DATASET RECORDS:
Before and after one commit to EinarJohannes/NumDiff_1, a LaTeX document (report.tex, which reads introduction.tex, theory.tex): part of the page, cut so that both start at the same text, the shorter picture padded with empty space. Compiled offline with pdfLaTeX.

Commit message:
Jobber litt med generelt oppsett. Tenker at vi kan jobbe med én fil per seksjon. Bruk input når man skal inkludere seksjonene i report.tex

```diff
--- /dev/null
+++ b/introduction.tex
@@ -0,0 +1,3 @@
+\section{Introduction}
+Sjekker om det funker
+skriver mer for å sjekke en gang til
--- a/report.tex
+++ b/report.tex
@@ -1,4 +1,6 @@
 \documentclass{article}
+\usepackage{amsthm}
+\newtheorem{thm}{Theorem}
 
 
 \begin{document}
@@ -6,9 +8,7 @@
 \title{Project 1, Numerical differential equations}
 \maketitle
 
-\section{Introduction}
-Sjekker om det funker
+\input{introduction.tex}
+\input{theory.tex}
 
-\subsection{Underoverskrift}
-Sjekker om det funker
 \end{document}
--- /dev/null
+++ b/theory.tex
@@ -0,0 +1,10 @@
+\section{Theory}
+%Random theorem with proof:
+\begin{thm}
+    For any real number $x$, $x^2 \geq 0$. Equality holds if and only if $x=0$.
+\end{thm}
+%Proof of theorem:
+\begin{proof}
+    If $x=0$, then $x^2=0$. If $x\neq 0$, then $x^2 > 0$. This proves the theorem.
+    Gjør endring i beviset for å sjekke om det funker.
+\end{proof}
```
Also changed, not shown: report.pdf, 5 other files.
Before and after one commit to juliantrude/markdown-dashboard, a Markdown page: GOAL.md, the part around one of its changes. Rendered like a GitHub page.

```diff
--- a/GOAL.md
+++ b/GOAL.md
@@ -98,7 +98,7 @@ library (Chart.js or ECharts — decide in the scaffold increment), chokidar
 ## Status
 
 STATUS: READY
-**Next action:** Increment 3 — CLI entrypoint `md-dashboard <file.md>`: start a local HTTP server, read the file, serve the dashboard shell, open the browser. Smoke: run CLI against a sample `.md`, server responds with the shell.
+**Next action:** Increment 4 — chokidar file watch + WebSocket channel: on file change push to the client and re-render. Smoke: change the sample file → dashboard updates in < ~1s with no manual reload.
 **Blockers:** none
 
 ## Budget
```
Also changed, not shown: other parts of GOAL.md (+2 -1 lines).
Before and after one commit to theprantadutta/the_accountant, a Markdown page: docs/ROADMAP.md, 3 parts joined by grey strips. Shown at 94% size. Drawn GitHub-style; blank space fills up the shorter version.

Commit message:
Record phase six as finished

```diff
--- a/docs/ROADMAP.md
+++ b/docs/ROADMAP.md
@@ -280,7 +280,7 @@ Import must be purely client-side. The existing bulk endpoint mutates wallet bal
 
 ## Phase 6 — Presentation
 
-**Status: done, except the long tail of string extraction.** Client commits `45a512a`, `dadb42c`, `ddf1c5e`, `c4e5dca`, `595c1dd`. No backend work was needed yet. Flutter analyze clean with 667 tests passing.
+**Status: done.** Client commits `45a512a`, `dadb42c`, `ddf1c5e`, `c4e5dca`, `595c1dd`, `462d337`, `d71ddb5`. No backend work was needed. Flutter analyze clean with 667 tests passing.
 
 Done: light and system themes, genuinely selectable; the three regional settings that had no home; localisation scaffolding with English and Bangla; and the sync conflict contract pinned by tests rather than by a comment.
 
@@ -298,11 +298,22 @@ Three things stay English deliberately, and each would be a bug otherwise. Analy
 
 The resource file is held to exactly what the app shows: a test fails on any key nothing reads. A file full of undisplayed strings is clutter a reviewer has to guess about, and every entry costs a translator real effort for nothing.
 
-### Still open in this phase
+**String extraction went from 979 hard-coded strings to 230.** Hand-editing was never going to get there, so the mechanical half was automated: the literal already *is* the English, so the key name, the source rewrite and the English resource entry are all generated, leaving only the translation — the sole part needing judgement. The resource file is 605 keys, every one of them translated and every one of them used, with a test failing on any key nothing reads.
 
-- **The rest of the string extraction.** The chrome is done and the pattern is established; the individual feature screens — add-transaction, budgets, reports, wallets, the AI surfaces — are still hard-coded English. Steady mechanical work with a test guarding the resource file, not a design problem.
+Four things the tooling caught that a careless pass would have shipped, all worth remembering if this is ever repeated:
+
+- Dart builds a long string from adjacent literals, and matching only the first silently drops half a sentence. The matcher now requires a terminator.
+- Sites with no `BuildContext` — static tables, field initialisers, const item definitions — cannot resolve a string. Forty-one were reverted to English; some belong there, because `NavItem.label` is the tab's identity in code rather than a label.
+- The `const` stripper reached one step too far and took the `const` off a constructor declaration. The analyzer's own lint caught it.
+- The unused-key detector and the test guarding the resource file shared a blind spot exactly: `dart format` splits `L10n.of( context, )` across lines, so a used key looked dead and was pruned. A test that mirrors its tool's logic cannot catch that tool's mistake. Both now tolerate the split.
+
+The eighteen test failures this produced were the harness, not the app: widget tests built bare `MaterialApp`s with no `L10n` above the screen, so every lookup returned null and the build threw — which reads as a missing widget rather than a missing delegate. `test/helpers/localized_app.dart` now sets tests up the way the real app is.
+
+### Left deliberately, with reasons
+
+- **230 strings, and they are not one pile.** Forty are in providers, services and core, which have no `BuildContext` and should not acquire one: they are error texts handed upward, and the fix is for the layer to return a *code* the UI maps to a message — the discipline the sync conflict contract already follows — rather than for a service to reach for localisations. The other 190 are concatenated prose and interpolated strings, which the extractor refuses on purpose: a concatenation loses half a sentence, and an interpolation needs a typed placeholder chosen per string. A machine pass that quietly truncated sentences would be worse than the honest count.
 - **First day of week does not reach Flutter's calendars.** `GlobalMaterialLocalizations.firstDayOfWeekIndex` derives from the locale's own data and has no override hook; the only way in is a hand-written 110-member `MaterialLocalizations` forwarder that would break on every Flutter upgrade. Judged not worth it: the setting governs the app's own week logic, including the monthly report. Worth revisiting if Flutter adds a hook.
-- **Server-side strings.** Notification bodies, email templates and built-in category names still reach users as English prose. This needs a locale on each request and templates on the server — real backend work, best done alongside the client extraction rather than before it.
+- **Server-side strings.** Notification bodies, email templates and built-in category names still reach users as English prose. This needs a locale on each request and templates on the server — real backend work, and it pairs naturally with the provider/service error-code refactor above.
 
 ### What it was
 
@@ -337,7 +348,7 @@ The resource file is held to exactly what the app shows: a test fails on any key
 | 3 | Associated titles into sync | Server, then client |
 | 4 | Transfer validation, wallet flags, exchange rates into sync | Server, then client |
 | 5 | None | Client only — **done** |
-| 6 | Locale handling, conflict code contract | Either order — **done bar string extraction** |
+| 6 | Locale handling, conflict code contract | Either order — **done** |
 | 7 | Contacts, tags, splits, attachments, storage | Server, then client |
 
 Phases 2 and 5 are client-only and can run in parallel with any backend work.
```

WHAT TO WORK ON:
Hand back the listing exactly. Include every line.

OUTPUT BELOW:
Before and after one commit to EinarJohannes/NumDiff_1, a LaTeX document (report.tex, which reads introduction.tex, theory.tex): part of the page, cut so that both start at the same text, the shorter picture padded with empty space. Compiled offline with pdfLaTeX.

Commit message:
Jobber litt med generelt oppsett. Tenker at vi kan jobbe med én fil per seksjon. Bruk input når man skal inkludere seksjonene i report.tex

```diff
--- /dev/null
+++ b/introduction.tex
@@ -0,0 +1,3 @@
+\section{Introduction}
+Sjekker om det funker
+skriver mer for å sjekke en gang til
--- a/report.tex
+++ b/report.tex
@@ -1,4 +1,6 @@
 \documentclass{article}
+\usepackage{amsthm}
+\newtheorem{thm}{Theorem}
 
 
 \begin{document}
@@ -6,9 +8,7 @@
 \title{Project 1, Numerical differential equations}
 \maketitle
 
-\section{Introduction}
-Sjekker om det funker
+\input{introduction.tex}
+\input{theory.tex}
 
-\subsection{Underoverskrift}
-Sjekker om det funker
 \end{document}
--- /dev/null
+++ b/theory.tex
@@ -0,0 +1,10 @@
+\section{Theory}
+%Random theorem with proof:
+\begin{thm}
+    For any real number $x$, $x^2 \geq 0$. Equality holds if and only if $x=0$.
+\end{thm}
+%Proof of theorem:
+\begin{proof}
+    If $x=0$, then $x^2=0$. If $x\neq 0$, then $x^2 > 0$. This proves the theorem.
+    Gjør endring i beviset for å sjekke om det funker.
+\end{proof}
```
Also changed, not shown: report.pdf, 5 other files.
Before and after one commit to juliantrude/markdown-dashboard, a Markdown page: GOAL.md, the part around one of its changes. Rendered like a GitHub page.

```diff
--- a/GOAL.md
+++ b/GOAL.md
@@ -98,7 +98,7 @@ library (Chart.js or ECharts — decide in the scaffold increment), chokidar
 ## Status
 
 STATUS: READY
-**Next action:** Increment 3 — CLI entrypoint `md-dashboard <file.md>`: start a local HTTP server, read the file, serve the dashboard shell, open the browser. Smoke: run CLI against a sample `.md`, server responds with the shell.
+**Next action:** Increment 4 — chokidar file watch + WebSocket channel: on file change push to the client and re-render. Smoke: change the sample file → dashboard updates in < ~1s with no manual reload.
 **Blockers:** none
 
 ## Budget
```
Also changed, not shown: other parts of GOAL.md (+2 -1 lines).
Before and after one commit to theprantadutta/the_accountant, a Markdown page: docs/ROADMAP.md, 3 parts joined by grey strips. Shown at 94% size. Drawn GitHub-style; blank space fills up the shorter version.

Commit message:
Record phase six as finished

```diff
--- a/docs/ROADMAP.md
+++ b/docs/ROADMAP.md
@@ -280,7 +280,7 @@ Import must be purely client-side. The existing bulk endpoint mutates wallet bal
 
 ## Phase 6 — Presentation
 
-**Status: done, except the long tail of string extraction.** Client commits `45a512a`, `dadb42c`, `ddf1c5e`, `c4e5dca`, `595c1dd`. No backend work was needed yet. Flutter analyze clean with 667 tests passing.
+**Status: done.** Client commits `45a512a`, `dadb42c`, `ddf1c5e`, `c4e5dca`, `595c1dd`, `462d337`, `d71ddb5`. No backend work was needed. Flutter analyze clean with 667 tests passing.
 
 Done: light and system themes, genuinely selectable; the three regional settings that had no home; localisation scaffolding with English and Bangla; and the sync conflict contract pinned by tests rather than by a comment.
 
@@ -298,11 +298,22 @@ Three things stay English deliberately, and each would be a bug otherwise. Analy
 
 The resource file is held to exactly what the app shows: a test fails on any key nothing reads. A file full of undisplayed strings is clutter a reviewer has to guess about, and every entry costs a translator real effort for nothing.
 
-### Still open in this phase
+**String extraction went from 979 hard-coded strings to 230.** Hand-editing was never going to get there, so the mechanical half was automated: the literal already *is* the English, so the key name, the source rewrite and the English resource entry are all generated, leaving only the translation — the sole part needing judgement. The resource file is 605 keys, every one of them translated and every one of them used, with a test failing on any key nothing reads.
 
-- **The rest of the string extraction.** The chrome is done and the pattern is established; the individual feature screens — add-transaction, budgets, reports, wallets, the AI surfaces — are still hard-coded English. Steady mechanical work with a test guarding the resource file, not a design problem.
+Four things the tooling caught that a careless pass would have shipped, all worth remembering if this is ever repeated:
+
+- Dart builds a long string from adjacent literals, and matching only the first silently drops half a sentence. The matcher now requires a terminator.
+- Sites with no `BuildContext` — static tables, field initialisers, const item definitions — cannot resolve a string. Forty-one were reverted to English; some belong there, because `NavItem.label` is the tab's identity in code rather than a label.
+- The `const` stripper reached one step too far and took the `const` off a constructor declaration. The analyzer's own lint caught it.
+- The unused-key detector and the test guarding the resource file shared a blind spot exactly: `dart format` splits `L10n.of( context, )` across lines, so a used key looked dead and was pruned. A test that mirrors its tool's logic cannot catch that tool's mistake. Both now tolerate the split.
+
+The eighteen test failures this produced were the harness, not the app: widget tests built bare `MaterialApp`s with no `L10n` above the screen, so every lookup returned null and the build threw — which reads as a missing widget rather than a missing delegate. `test/helpers/localized_app.dart` now sets tests up the way the real app is.
+
+### Left deliberately, with reasons
+
+- **230 strings, and they are not one pile.** Forty are in providers, services and core, which have no `BuildContext` and should not acquire one: they are error texts handed upward, and the fix is for the layer to return a *code* the UI maps to a message — the discipline the sync conflict contract already follows — rather than for a service to reach for localisations. The other 190 are concatenated prose and interpolated strings, which the extractor refuses on purpose: a concatenation loses half a sentence, and an interpolation needs a typed placeholder chosen per string. A machine pass that quietly truncated sentences would be worse than the honest count.
 - **First day of week does not reach Flutter's calendars.** `GlobalMaterialLocalizations.firstDayOfWeekIndex` derives from the locale's own data and has no override hook; the only way in is a hand-written 110-member `MaterialLocalizations` forwarder that would break on every Flutter upgrade. Judged not worth it: the setting governs the app's own week logic, including the monthly report. Worth revisiting if Flutter adds a hook.
-- **Server-side strings.** Notification bodies, email templates and built-in category names still reach users as English prose. This needs a locale on each request and templates on the server — real backend work, best done alongside the client extraction rather than before it.
+- **Server-side strings.** Notification bodies, email templates and built-in category names still reach users as English prose. This needs a locale on each request and templates on the server — real backend work, and it pairs naturally with the provider/service error-code refactor above.
 
 ### What it was
 
@@ -337,7 +348,7 @@ The resource file is held to exactly what the app shows: a test fails on any key
 | 3 | Associated titles into sync | Server, then client |
 | 4 | Transfer validation, wallet flags, exchange rates into sync | Server, then client |
 | 5 | None | Client only — **done** |
-| 6 | Locale handling, conflict code contract | Either order — **done bar string extraction** |
+| 6 | Locale handling, conflict code contract | Either order — **done** |
 | 7 | Contacts, tags, splits, attachments, storage | Server, then client |
 
 Phases 2 and 5 are client-only and can run in parallel with any backend work.
```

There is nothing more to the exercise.